**TASK DIRECTIONS**
If a line of the data below holds the word "background", list it.

Recorded data
* * * *

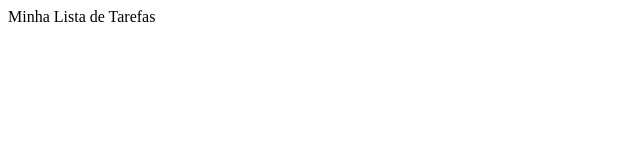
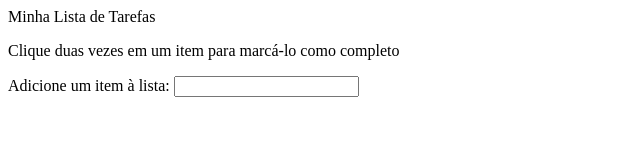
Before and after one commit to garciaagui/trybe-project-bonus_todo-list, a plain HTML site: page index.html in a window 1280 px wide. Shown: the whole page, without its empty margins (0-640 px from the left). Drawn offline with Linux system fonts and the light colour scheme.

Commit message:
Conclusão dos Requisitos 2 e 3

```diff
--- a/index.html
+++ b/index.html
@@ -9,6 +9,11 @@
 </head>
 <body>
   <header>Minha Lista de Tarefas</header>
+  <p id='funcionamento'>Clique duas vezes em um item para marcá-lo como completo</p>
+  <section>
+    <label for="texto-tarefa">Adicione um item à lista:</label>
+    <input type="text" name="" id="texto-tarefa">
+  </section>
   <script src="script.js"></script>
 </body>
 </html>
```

* * * *

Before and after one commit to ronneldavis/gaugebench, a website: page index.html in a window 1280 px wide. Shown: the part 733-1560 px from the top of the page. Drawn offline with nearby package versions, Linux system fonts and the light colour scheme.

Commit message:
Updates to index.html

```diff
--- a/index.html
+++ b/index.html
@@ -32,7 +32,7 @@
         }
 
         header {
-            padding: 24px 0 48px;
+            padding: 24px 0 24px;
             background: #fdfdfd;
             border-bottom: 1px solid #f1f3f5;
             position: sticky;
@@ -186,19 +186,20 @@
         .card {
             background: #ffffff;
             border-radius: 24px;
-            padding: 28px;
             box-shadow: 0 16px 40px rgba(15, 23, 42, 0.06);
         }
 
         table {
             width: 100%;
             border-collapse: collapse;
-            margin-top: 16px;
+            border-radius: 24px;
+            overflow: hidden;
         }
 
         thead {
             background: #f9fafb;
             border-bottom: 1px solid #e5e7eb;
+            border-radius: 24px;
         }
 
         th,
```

* * * *

**RESPONSE TO THE TASK**
             background: #fdfdfd;
             background: #ffffff;
             background: #f9fafb;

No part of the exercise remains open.